# [Exercise requirements]
A single number is expected: the count of lines below where the word "data" occurs.

[Supplied material Boundary: Start]

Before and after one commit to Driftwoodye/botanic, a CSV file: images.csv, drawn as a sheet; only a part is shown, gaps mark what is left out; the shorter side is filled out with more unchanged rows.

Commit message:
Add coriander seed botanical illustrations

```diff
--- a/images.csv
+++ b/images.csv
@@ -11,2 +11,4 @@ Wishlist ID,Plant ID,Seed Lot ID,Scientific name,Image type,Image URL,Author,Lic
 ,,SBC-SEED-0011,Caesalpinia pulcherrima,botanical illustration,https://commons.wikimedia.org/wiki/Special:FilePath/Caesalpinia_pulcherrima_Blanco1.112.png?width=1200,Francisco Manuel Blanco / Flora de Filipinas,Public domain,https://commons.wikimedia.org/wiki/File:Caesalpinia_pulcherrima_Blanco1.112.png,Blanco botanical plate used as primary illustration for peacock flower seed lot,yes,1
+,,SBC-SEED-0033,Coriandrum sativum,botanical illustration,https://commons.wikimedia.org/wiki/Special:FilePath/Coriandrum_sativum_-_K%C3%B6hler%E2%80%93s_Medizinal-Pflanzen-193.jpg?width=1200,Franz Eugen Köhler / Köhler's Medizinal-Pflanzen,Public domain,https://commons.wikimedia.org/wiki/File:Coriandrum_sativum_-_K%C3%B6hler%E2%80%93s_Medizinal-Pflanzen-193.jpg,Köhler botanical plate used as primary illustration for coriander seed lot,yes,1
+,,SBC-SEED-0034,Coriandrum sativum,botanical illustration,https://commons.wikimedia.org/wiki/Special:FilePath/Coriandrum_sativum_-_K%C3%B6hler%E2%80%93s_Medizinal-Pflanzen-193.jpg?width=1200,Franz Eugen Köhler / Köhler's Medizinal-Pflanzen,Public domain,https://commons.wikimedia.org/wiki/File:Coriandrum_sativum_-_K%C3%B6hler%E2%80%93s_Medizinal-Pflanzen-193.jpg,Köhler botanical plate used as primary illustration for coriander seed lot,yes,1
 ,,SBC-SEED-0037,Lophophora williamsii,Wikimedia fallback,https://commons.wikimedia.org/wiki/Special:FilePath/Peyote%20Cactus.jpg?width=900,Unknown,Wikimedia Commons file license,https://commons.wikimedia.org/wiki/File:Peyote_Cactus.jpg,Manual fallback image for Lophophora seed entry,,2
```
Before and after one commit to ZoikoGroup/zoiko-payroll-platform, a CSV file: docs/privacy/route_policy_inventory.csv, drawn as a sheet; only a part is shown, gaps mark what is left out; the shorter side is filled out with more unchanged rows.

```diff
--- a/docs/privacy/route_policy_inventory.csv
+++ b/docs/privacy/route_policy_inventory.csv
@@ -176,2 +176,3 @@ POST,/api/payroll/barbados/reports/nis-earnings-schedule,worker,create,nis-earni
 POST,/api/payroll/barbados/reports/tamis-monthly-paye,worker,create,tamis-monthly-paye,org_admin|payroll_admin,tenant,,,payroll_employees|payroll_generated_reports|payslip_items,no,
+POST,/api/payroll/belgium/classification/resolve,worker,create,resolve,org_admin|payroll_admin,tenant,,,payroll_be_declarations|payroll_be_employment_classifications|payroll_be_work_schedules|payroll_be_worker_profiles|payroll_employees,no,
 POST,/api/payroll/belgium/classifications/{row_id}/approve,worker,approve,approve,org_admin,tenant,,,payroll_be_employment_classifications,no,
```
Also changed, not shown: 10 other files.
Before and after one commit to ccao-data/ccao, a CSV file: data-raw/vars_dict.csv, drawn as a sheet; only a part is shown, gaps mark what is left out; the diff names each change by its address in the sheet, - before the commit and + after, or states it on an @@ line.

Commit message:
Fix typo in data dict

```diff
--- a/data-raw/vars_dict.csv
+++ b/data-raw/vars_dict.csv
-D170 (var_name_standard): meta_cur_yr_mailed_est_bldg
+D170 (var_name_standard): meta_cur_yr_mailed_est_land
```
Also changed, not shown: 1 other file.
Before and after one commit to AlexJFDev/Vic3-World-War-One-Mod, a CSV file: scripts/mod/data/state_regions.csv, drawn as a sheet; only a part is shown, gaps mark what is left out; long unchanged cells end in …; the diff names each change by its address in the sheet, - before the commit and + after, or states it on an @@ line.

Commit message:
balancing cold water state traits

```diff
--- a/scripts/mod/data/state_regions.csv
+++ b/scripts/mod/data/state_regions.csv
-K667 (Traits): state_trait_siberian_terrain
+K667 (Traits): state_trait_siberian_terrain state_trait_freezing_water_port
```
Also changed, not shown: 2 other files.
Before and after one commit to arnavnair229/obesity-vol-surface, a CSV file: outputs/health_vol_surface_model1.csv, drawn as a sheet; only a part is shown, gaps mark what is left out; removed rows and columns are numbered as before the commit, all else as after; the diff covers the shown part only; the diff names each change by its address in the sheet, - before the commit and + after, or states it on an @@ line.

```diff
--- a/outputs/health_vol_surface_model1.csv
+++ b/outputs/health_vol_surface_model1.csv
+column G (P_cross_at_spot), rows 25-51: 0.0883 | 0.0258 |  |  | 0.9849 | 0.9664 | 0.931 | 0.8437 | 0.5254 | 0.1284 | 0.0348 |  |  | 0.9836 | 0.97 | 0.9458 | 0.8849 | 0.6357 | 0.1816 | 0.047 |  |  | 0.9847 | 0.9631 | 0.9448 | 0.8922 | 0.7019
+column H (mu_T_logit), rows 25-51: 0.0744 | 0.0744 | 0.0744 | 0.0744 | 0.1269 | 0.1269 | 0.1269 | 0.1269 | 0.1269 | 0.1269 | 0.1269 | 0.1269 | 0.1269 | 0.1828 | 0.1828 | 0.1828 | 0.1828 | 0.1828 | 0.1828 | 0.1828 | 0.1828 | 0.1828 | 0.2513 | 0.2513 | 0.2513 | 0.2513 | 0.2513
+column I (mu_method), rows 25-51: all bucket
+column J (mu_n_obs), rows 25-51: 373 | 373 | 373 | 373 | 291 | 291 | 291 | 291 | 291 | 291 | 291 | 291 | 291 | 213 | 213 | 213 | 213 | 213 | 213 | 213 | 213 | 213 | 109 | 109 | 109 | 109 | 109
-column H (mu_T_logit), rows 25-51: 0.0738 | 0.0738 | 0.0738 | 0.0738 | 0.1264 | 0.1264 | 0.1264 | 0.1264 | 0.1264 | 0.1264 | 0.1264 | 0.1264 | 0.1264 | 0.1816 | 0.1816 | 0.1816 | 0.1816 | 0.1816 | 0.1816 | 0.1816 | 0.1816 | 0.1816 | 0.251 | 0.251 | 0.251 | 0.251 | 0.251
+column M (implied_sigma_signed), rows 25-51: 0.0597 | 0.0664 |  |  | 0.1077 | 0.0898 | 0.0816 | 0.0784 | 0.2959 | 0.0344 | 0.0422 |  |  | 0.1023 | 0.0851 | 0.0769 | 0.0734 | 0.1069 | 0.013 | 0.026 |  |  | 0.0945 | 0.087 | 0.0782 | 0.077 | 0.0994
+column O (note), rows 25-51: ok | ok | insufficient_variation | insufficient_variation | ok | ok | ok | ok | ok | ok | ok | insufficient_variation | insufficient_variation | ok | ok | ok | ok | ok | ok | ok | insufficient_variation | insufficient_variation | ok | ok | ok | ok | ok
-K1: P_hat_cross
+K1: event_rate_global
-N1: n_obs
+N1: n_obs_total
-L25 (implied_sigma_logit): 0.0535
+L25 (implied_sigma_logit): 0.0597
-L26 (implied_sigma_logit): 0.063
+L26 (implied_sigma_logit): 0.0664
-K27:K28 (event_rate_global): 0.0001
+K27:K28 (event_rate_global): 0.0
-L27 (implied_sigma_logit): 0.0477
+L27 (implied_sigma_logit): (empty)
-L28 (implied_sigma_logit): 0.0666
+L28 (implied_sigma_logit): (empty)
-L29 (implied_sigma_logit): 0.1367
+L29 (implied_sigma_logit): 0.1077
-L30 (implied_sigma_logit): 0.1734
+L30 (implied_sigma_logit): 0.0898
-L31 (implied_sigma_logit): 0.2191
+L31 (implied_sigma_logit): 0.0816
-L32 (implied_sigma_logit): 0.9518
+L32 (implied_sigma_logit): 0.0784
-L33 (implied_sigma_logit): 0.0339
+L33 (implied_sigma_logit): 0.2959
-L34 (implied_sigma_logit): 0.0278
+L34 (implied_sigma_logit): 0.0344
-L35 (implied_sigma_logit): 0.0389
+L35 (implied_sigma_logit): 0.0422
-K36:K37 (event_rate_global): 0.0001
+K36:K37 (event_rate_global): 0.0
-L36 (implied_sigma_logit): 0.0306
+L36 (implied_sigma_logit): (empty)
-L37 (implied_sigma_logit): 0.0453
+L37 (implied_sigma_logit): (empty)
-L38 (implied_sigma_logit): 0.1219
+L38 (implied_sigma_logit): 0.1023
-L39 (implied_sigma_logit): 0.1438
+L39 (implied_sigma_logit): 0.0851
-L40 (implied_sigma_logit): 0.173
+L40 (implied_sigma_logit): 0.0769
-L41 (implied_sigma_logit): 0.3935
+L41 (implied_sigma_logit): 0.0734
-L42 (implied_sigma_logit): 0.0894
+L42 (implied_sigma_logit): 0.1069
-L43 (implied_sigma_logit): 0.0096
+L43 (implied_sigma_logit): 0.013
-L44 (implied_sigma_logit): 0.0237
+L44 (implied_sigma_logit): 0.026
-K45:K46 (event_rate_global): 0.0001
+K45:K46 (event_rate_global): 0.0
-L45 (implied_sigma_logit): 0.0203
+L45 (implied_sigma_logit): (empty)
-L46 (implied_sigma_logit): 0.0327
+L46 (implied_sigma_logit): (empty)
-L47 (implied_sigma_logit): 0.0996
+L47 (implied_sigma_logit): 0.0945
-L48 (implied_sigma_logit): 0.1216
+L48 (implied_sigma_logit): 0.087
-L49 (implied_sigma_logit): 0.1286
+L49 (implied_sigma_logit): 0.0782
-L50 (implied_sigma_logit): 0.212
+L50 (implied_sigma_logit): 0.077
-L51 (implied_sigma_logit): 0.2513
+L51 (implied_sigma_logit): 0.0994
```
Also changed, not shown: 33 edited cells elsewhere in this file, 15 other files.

[Supplied material Boundary: End]

# [Response]
7